• [DIRECTIONS]:
Pull every line holding the word "routes" out of the data and copy it.

EXCERPTED RECORDS below:

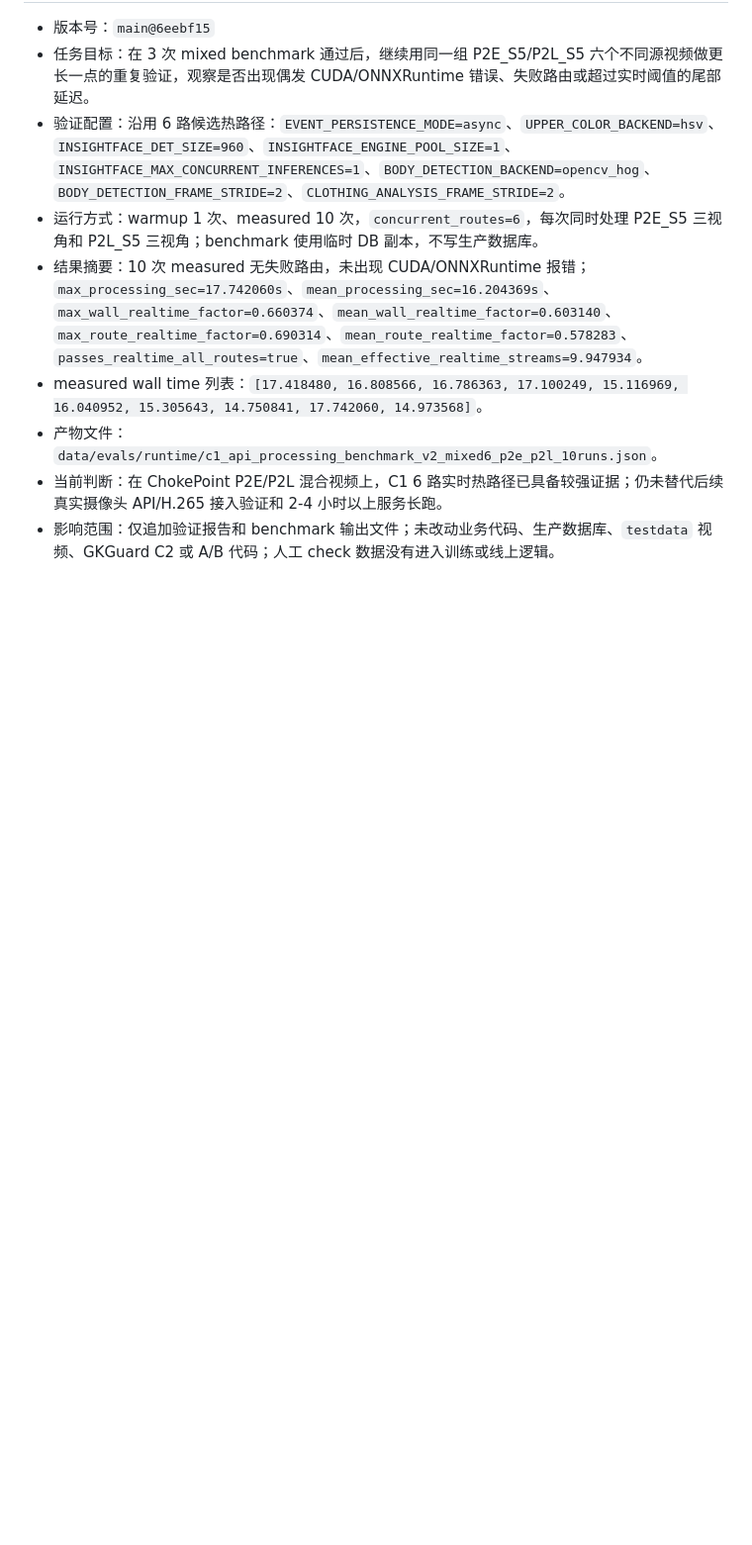
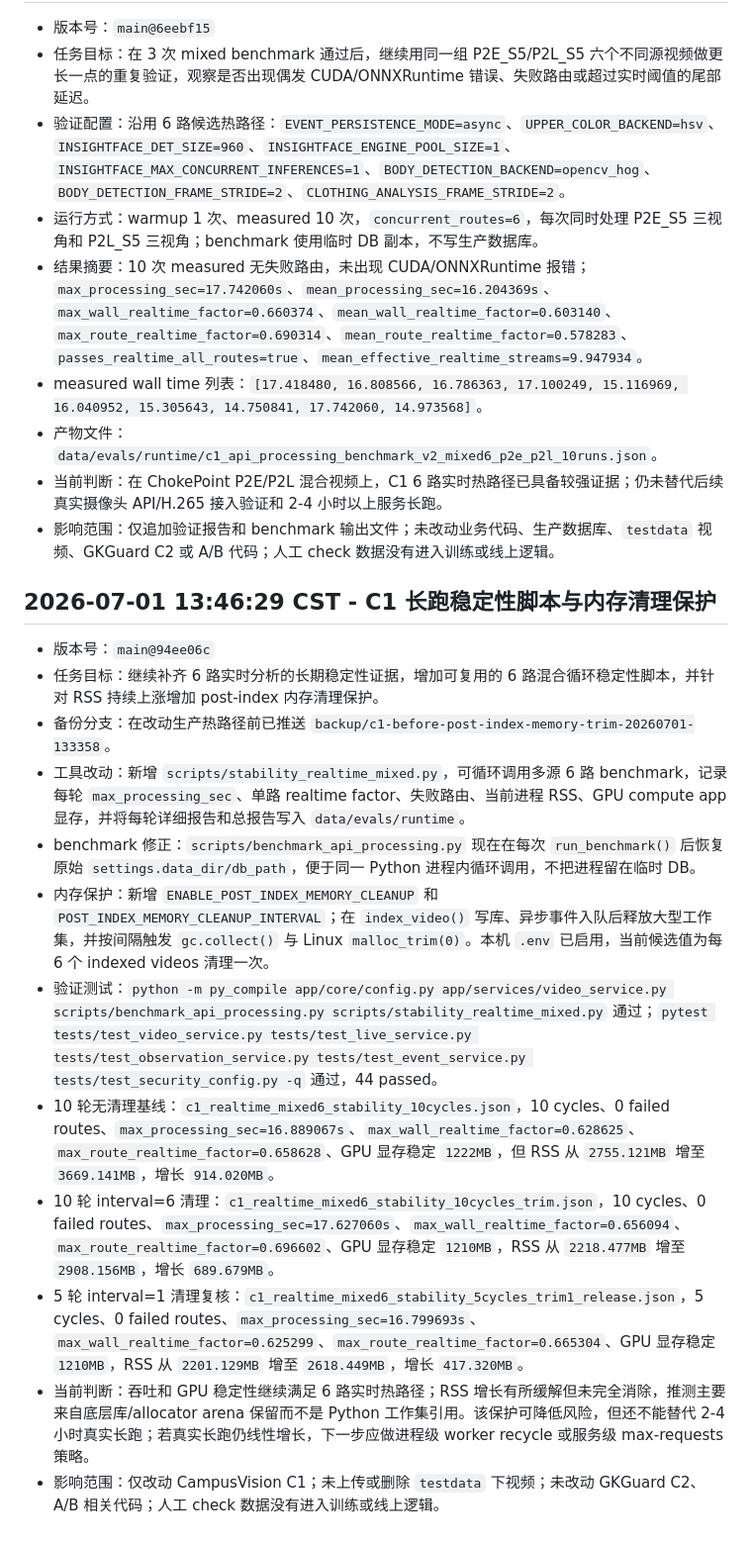
Before and after one commit to CyrusAuyeung/GKGuard, a Markdown page: services/campusvision-c1/README_TASK_REPORTS.md, the part around the change. Shown at 99% size. Drawn GitHub-style; blank space fills up the shorter version.

Commit message:
docs(c1): report realtime stability and memory guard

```diff
--- a/services/campusvision-c1/README_TASK_REPORTS.md
+++ b/services/campusvision-c1/README_TASK_REPORTS.md
@@ -463,3 +463,18 @@
 - 产物文件：`data/evals/runtime/c1_api_processing_benchmark_v2_mixed6_p2e_p2l_10runs.json`。
 - 当前判断：在 ChokePoint P2E/P2L 混合视频上，C1 6 路实时热路径已具备较强证据；仍未替代后续真实摄像头 API/H.265 接入验证和 2-4 小时以上服务长跑。
 - 影响范围：仅追加验证报告和 benchmark 输出文件；未改动业务代码、生产数据库、`testdata` 视频、GKGuard C2 或 A/B 代码；人工 check 数据没有进入训练或线上逻辑。
+
+## 2026-07-01 13:46:29 CST - C1 长跑稳定性脚本与内存清理保护
+
+- 版本号：`main@94ee06c`
+- 任务目标：继续补齐 6 路实时分析的长期稳定性证据，增加可复用的 6 路混合循环稳定性脚本，并针对 RSS 持续上涨增加 post-index 内存清理保护。
+- 备份分支：在改动生产热路径前已推送 `backup/c1-before-post-index-memory-trim-20260701-133358`。
+- 工具改动：新增 `scripts/stability_realtime_mixed.py`，可循环调用多源 6 路 benchmark，记录每轮 `max_processing_sec`、单路 realtime factor、失败路由、当前进程 RSS、GPU compute app 显存，并将每轮详细报告和总报告写入 `data/evals/runtime`。
+- benchmark 修正：`scripts/benchmark_api_processing.py` 现在在每次 `run_benchmark()` 后恢复原始 `settings.data_dir/db_path`，便于同一 Python 进程内循环调用，不把进程留在临时 DB。
+- 内存保护：新增 `ENABLE_POST_INDEX_MEMORY_CLEANUP` 和 `POST_INDEX_MEMORY_CLEANUP_INTERVAL`；在 `index_video()` 写库、异步事件入队后释放大型工作集，并按间隔触发 `gc.collect()` 与 Linux `malloc_trim(0)`。本机 `.env` 已启用，当前候选值为每 6 个 indexed videos 清理一次。
+- 验证测试：`python -m py_compile app/core/config.py app/services/video_service.py scripts/benchmark_api_processing.py scripts/stability_realtime_mixed.py` 通过；`pytest tests/test_video_service.py tests/test_live_service.py tests/test_observation_service.py tests/test_event_service.py tests/test_security_config.py -q` 通过，44 passed。
+- 10 轮无清理基线：`c1_realtime_mixed6_stability_10cycles.json`，10 cycles、0 failed routes、`max_processing_sec=16.889067s`、`max_wall_realtime_factor=0.628625`、`max_route_realtime_factor=0.658628`、GPU 显存稳定 `1222MB`，但 RSS 从 `2755.121MB` 增至 `3669.141MB`，增长 `914.020MB`。
+- 10 轮 interval=6 清理：`c1_realtime_mixed6_stability_10cycles_trim.json`，10 cycles、0 failed routes、`max_processing_sec=17.627060s`、`max_wall_realtime_factor=0.656094`、`max_route_realtime_factor=0.696602`、GPU 显存稳定 `1210MB`，RSS 从 `2218.477MB` 增至 `2908.156MB`，增长 `689.679MB`。
+- 5 轮 interval=1 清理复核：`c1_realtime_mixed6_stability_5cycles_trim1_release.json`，5 cycles、0 failed routes、`max_processing_sec=16.799693s`、`max_wall_realtime_factor=0.625299`、`max_route_realtime_factor=0.665304`、GPU 显存稳定 `1210MB`，RSS 从 `2201.129MB` 增至 `2618.449MB`，增长 `417.320MB`。
+- 当前判断：吞吐和 GPU 稳定性继续满足 6 路实时热路径；RSS 增长有所缓解但未完全消除，推测主要来自底层库/allocator arena 保留而不是 Python 工作集引用。该保护可降低风险，但还不能替代 2-4 小时真实长跑；若真实长跑仍线性增长，下一步应做进程级 worker recycle 或服务级 max-requests 策略。
+- 影响范围：仅改动 CampusVision C1；未上传或删除 `testdata` 下视频；未改动 GKGuard C2、A/B 相关代码；人工 check 数据没有进入训练或线上逻辑。
```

End of EXCERPTED RECORDS.

• [ANSWER SECTION]:
+- 10 轮无清理基线：`c1_realtime_mixed6_stability_10cycles.json`，10 cycles、0 failed routes、`max_processing_sec=16.889067s`、`max_wall_realtime_factor=0.628625`、`max_route_realtime_factor=0.658628`、GPU 显存稳定 `1222MB`，但 RSS 从 `2755.121MB` 增至 `3669.141MB`，增长 `914.020MB`。
+- 10 轮 interval=6 清理：`c1_realtime_mixed6_stability_10cycles_trim.json`，10 cycles、0 failed routes、`max_processing_sec=17.627060s`、`max_wall_realtime_factor=0.656094`、`max_route_realtime_factor=0.696602`、GPU 显存稳定 `1210MB`，RSS 从 `2218.477MB` 增至 `2908.156MB`，增长 `689.679MB`。
+- 5 轮 interval=1 清理复核：`c1_realtime_mixed6_stability_5cycles_trim1_release.json`，5 cycles、0 failed routes、`max_processing_sec=16.799693s`、`max_wall_realtime_factor=0.625299`、`max_route_realtime_factor=0.665304`、GPU 显存稳定 `1210MB`，RSS 从 `2201.129MB` 增至 `2618.449MB`，增长 `417.320MB`。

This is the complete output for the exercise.